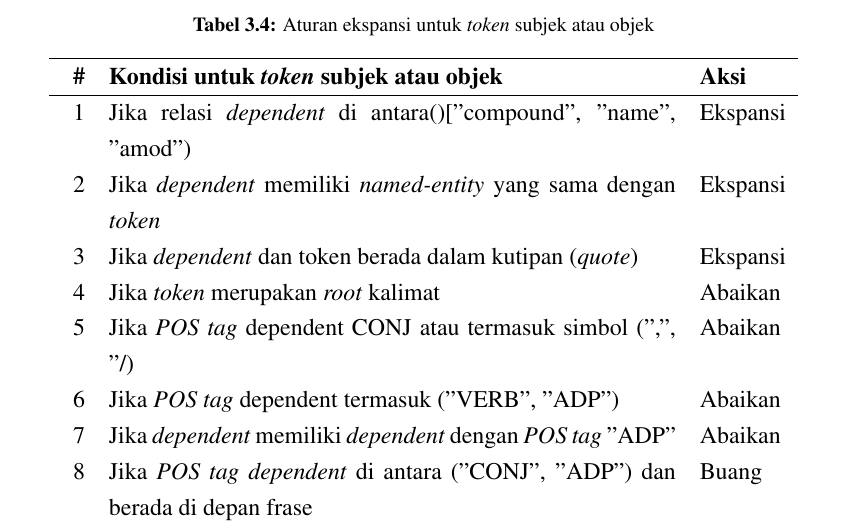
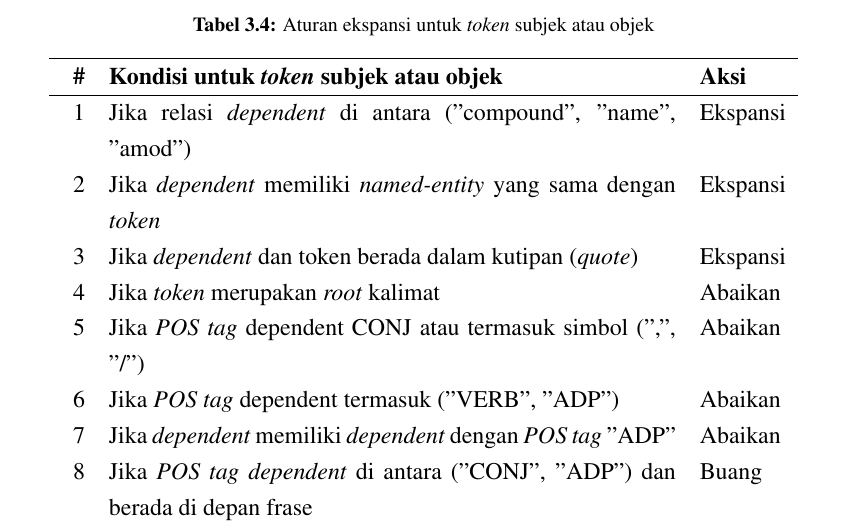
Before and after one commit to yohanesgultom/id-openie, a LaTeX thesis (doc/thesis/thesis.tex, which reads doc/thesis/bab3.tex): part of page 33 of 62, cut so that both start at the same text. Compiled offline with pdfLaTeX.

Commit message:
update presentation

```diff
--- a/doc/thesis/bab3.tex
+++ b/doc/thesis/bab3.tex
@@ -219,11 +219,11 @@ Jika \textsc{TextRunner} menggunakan \textit{noun phrase chunker} \citep{banko20
 \hline
 \textbf{\#} & \textbf{Kondisi untuk \textit{token} subjek atau objek} & \textbf{Aksi} \\
 \hline
-1 & Jika relasi \textit{dependent} di antara()["compound", "name", "amod") & Ekspansi \\
+1 & Jika relasi \textit{dependent} di antara ("compound", "name", "amod") & Ekspansi \\
 2 & Jika \textit{dependent} memiliki \textit{named-entity} yang sama dengan \textit{token}  & Ekspansi \\
 3 & Jika \textit{dependent} dan token berada dalam kutipan (\textit{quote}) & Ekspansi \\
 4 & Jika \textit{token} merupakan \textit{root} kalimat & Abaikan \\
-5 & Jika \textit{POS tag} dependent CONJ atau termasuk simbol (",", "/) & Abaikan \\
+5 & Jika \textit{POS tag} dependent CONJ atau termasuk simbol (",", "/") & Abaikan \\
 6 & Jika \textit{POS tag} dependent termasuk ("VERB", "ADP")  & Abaikan \\
 7 & Jika \textit{dependent} memiliki \textit{dependent} dengan \textit{POS tag} "ADP" & Abaikan \\
 8 & Jika \textit{POS tag} \textit{dependent} di antara ("CONJ", "ADP") dan berada di depan frase & Buang \\
```
Also changed, not shown: doc/thesis/thesis.pdf, 1 other file.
★ ★ ★
(EXERCISE INSTRUCTIONS) Please print the data above in its entirety, exactly, but without any picture.

(ANSWER AREA)
Before and after one commit to yohanesgultom/id-openie, a LaTeX thesis (doc/thesis/thesis.tex, which reads doc/thesis/bab3.tex): part of page 33 of 62, cut so that both start at the same text. Compiled offline with pdfLaTeX.

Commit message:
update presentation

```diff
--- a/doc/thesis/bab3.tex
+++ b/doc/thesis/bab3.tex
@@ -219,11 +219,11 @@ Jika \textsc{TextRunner} menggunakan \textit{noun phrase chunker} \citep{banko20
 \hline
 \textbf{\#} & \textbf{Kondisi untuk \textit{token} subjek atau objek} & \textbf{Aksi} \\
 \hline
-1 & Jika relasi \textit{dependent} di antara()["compound", "name", "amod") & Ekspansi \\
+1 & Jika relasi \textit{dependent} di antara ("compound", "name", "amod") & Ekspansi \\
 2 & Jika \textit{dependent} memiliki \textit{named-entity} yang sama dengan \textit{token}  & Ekspansi \\
 3 & Jika \textit{dependent} dan token berada dalam kutipan (\textit{quote}) & Ekspansi \\
 4 & Jika \textit{token} merupakan \textit{root} kalimat & Abaikan \\
-5 & Jika \textit{POS tag} dependent CONJ atau termasuk simbol (",", "/) & Abaikan \\
+5 & Jika \textit{POS tag} dependent CONJ atau termasuk simbol (",", "/") & Abaikan \\
 6 & Jika \textit{POS tag} dependent termasuk ("VERB", "ADP")  & Abaikan \\
 7 & Jika \textit{dependent} memiliki \textit{dependent} dengan \textit{POS tag} "ADP" & Abaikan \\
 8 & Jika \textit{POS tag} \textit{dependent} di antara ("CONJ", "ADP") dan berada di depan frase & Buang \\
```
Also changed, not shown: doc/thesis/thesis.pdf, 1 other file.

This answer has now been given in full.